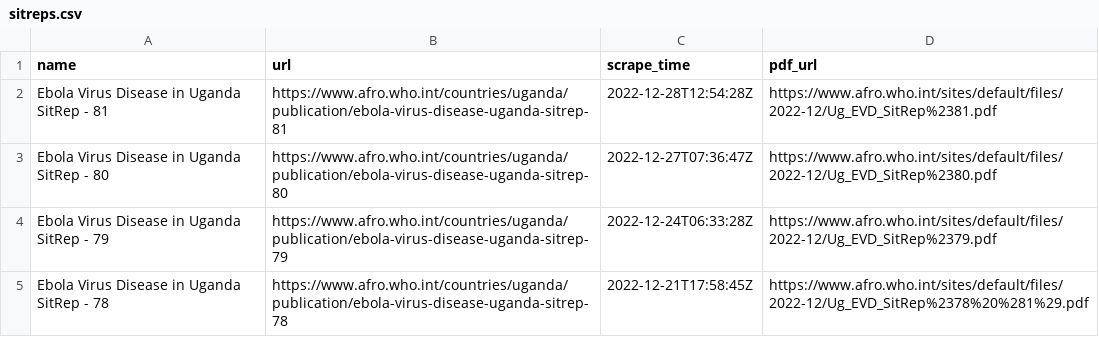
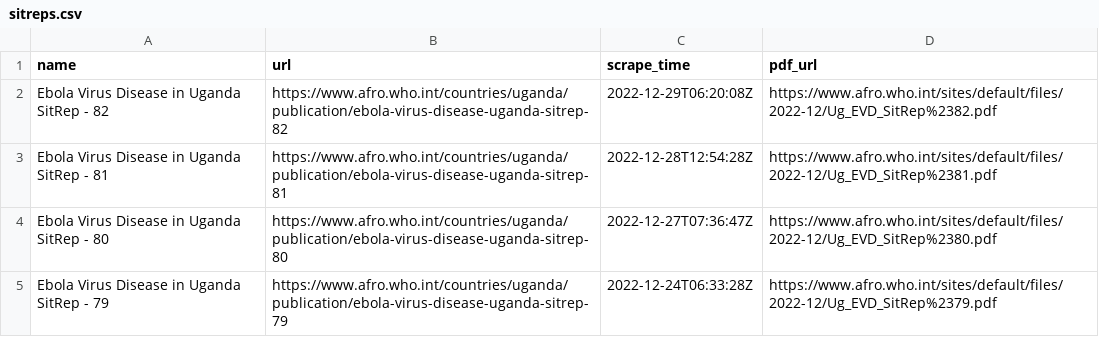
Before and after one commit to beansrowning/uganda-evd-sitrep-notifier, a CSV file: data/sitreps.csv, drawn as a sheet; only a part is shown; the shorter side is filled out with more unchanged rows.

Commit message:
2022-12-29 01:21 - SitReps Updated

```diff
--- a/data/sitreps.csv
+++ b/data/sitreps.csv
@@ -1,2 +1,3 @@
 name,url,scrape_time,pdf_url
+Ebola Virus Disease in Uganda SitRep - 82,https://www.afro.who.int/countries/uganda/publication/ebola-virus-disease-uganda-sitrep-82,2022-12-29T06:20:08Z,https://www.afro.who.int/sites/default/files/2022-12/Ug_EVD_SitRep%2382.pdf
 Ebola Virus Disease in Uganda SitRep - 81,https://www.afro.who.int/countries/uganda/publication/ebola-virus-disease-uganda-sitrep-81,2022-12-28T12:54:28Z,https://www.afro.who.int/sites/default/files/2022-12/Ug_EVD_SitRep%2381.pdf
```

════════════════

_Your goal_: Only the pictures are to be dropped; the rest of the material above must be duplicated exactly.

_Task result_:
Before and after one commit to beansrowning/uganda-evd-sitrep-notifier, a CSV file: data/sitreps.csv, drawn as a sheet; only a part is shown; the shorter side is filled out with more unchanged rows.

Commit message:
2022-12-29 01:21 - SitReps Updated

```diff
--- a/data/sitreps.csv
+++ b/data/sitreps.csv
@@ -1,2 +1,3 @@
 name,url,scrape_time,pdf_url
+Ebola Virus Disease in Uganda SitRep - 82,https://www.afro.who.int/countries/uganda/publication/ebola-virus-disease-uganda-sitrep-82,2022-12-29T06:20:08Z,https://www.afro.who.int/sites/default/files/2022-12/Ug_EVD_SitRep%2382.pdf
 Ebola Virus Disease in Uganda SitRep - 81,https://www.afro.who.int/countries/uganda/publication/ebola-virus-disease-uganda-sitrep-81,2022-12-28T12:54:28Z,https://www.afro.who.int/sites/default/files/2022-12/Ug_EVD_SitRep%2381.pdf
```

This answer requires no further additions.